Could you print exactly the lines from the one that contains "</resources>" to the end of the data, both ends included, and nothing else? Skip the pictures.

##### Data

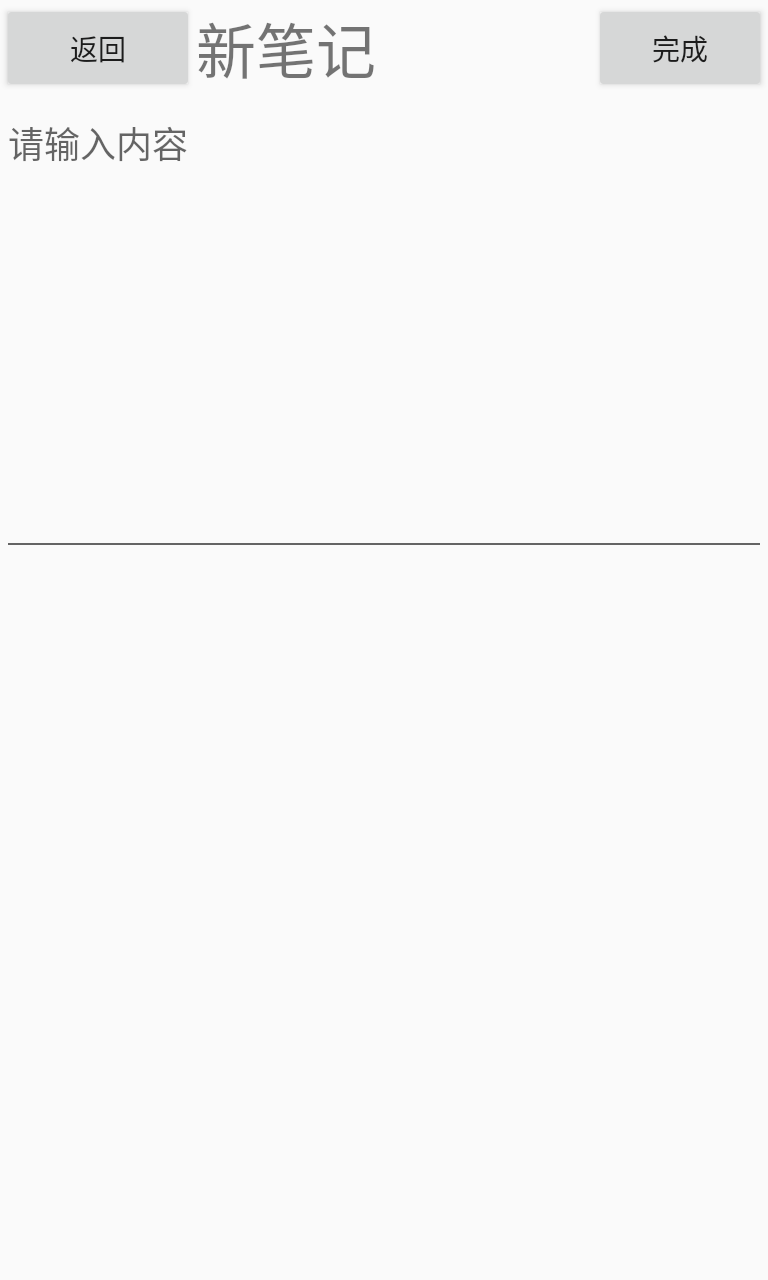
Repository: mxfpaul/Test
Layout: Note/MyNote2/res/layout/newnote.xml
The author's editor kept a copy of each file at every save. The layout is drawn from the files as they stood at one save, then again after the next save.
It is drawn on a 768 x 1280 px phone screen (xhdpi) without system bars, with theme AppTheme; the app's code is not run.

Above is the layout before, as saved 2014-11-22 03:03:18.

### Note/MyNote2/res/layout/newnote.xml
<?xml version="1.0" encoding="utf-8"?>
<TableLayout xmlns:android="http://schemas.android.com/apk/res/android"
    android:layout_width="match_parent"
    android:layout_height="wrap_content"
    android:orientation="vertical" >

    <TableRow
        android:id="@+id/new_row1"
        android:layout_width="match_parent"
        android:layout_height="wrap_content"
         >

        <Button
            android:id="@+id/new_button_setting"
            android:text="@string/new_button_text1" />

        <TextView
            android:id="@+id/new_textview_all"
            android:layout_width="wrap_content"
            android:layout_gravity="center"
            android:layout_weight="10"
            android:text="@string/new_textview_text"
            android:textSize="30sp" />

        <Button
            android:id="@+id/new_button_new"
            android:text="@string/new_button_text2" />
		<!--
        <TextView
            android:id="@+id/new_textview_all"
            android:layout_gravity="center"

            android:text="@string/new_textview_text"
            android:textSize="30sp" />

        <Button
            android:id="@+id/new_button_new"

            android:text="@string/new_button_text2" />
            -->
    </TableRow>

    <TableRow
        android:id="@+id/new_row2"
        android:layout_width="match_parent" >

        <EditText
            android:id="@+id/new_edittext_content"
            android:layout_width="match_parent"
            android:layout_height="wrap_content"
            android:layout_weight="1"
            android:gravity="top"
            android:hint="@string/new_edittext_text"
            android:lines="10" />
    </TableRow>

</TableLayout>

### Note/MyNote2/res/values/strings.xml
<?xml version="1.0" encoding="utf-8"?>
<resources>

    <string name="app_name">MyNote2</string>
    <string name="hello_world">Hello world!</string>
    <string name="action_settings">Settings</string>
    <string name="home_button_text1">设置</string>
    <string name="home_button_text2">新建</string>
    <string name="home_textview_text">全部笔记</string>
    <string name="new_button_text1">返回</string>
    <string name="new_button_text2">完成</string>
    <string name="new_textview_text">新笔记</string>
    <string name="view_button_text1">返回</string>
    <string name="view_button_text2">更改</string>
    <string name="view_textview_text">待录入</string>
    <string name="new_edittext_text">请输入内容</string>

</resources>

Loaded but not shown: Note/MyNote2/res/values/styles.xml (common file); Note/MyNote2/res/values-v11/styles.xml (common file); Note/MyNote2/res/values-v14/styles.xml (common file)

After the next save:
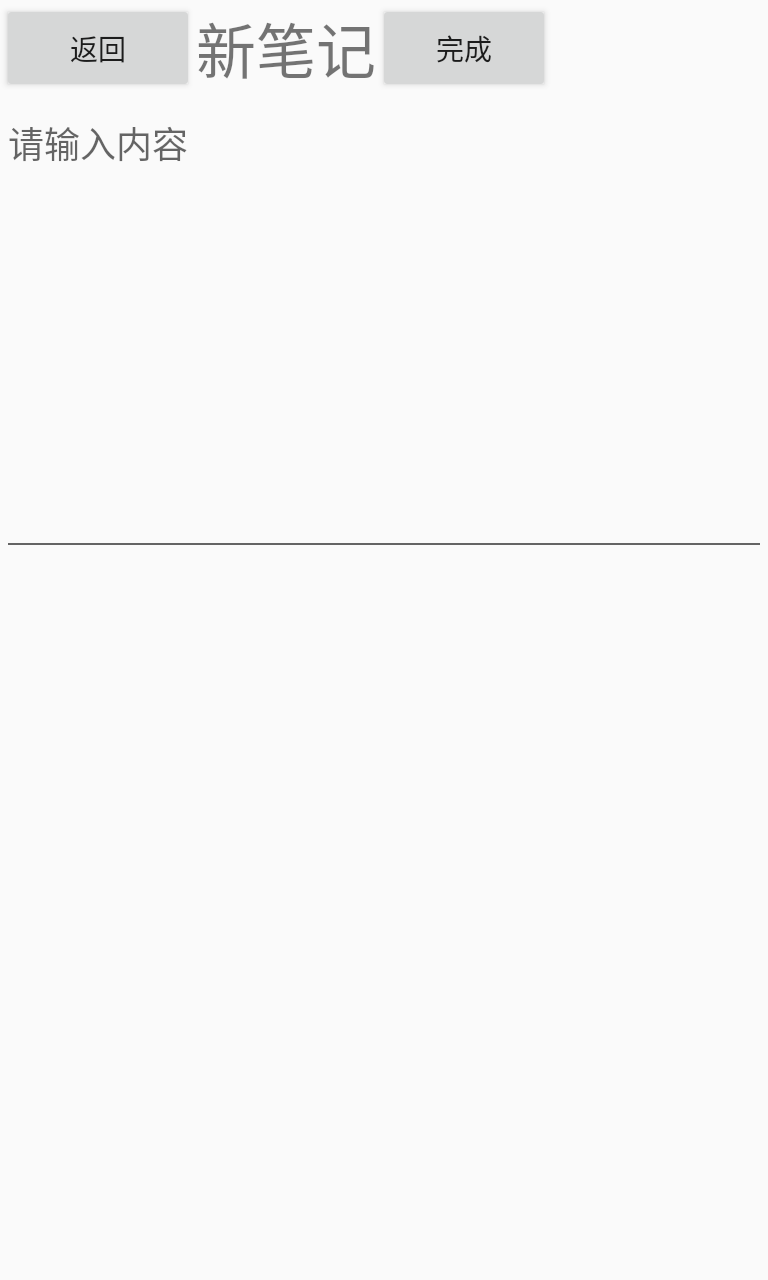
Saved 6 s later.
--- a/Note/MyNote2/res/layout/newnote.xml
+++ b/Note/MyNote2/res/layout/newnote.xml
@@ -18,7 +18,6 @@
             android:id="@+id/new_textview_all"
             android:layout_width="wrap_content"
             android:layout_gravity="center"
-            android:layout_weight="10"
             android:text="@string/new_textview_text"
             android:textSize="30sp" />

##########

Exercise result –
</resources>

Loaded but not shown: Note/MyNote2/res/values/styles.xml (common file); Note/MyNote2/res/values-v11/styles.xml (common file); Note/MyNote2/res/values-v14/styles.xml (common file)

After the next save:
Saved 6 s later.
--- a/Note/MyNote2/res/layout/newnote.xml
+++ b/Note/MyNote2/res/layout/newnote.xml
@@ -18,7 +18,6 @@
             android:id="@+id/new_textview_all"
             android:layout_width="wrap_content"
             android:layout_gravity="center"
-            android:layout_weight="10"
             android:text="@string/new_textview_text"
             android:textSize="30sp" />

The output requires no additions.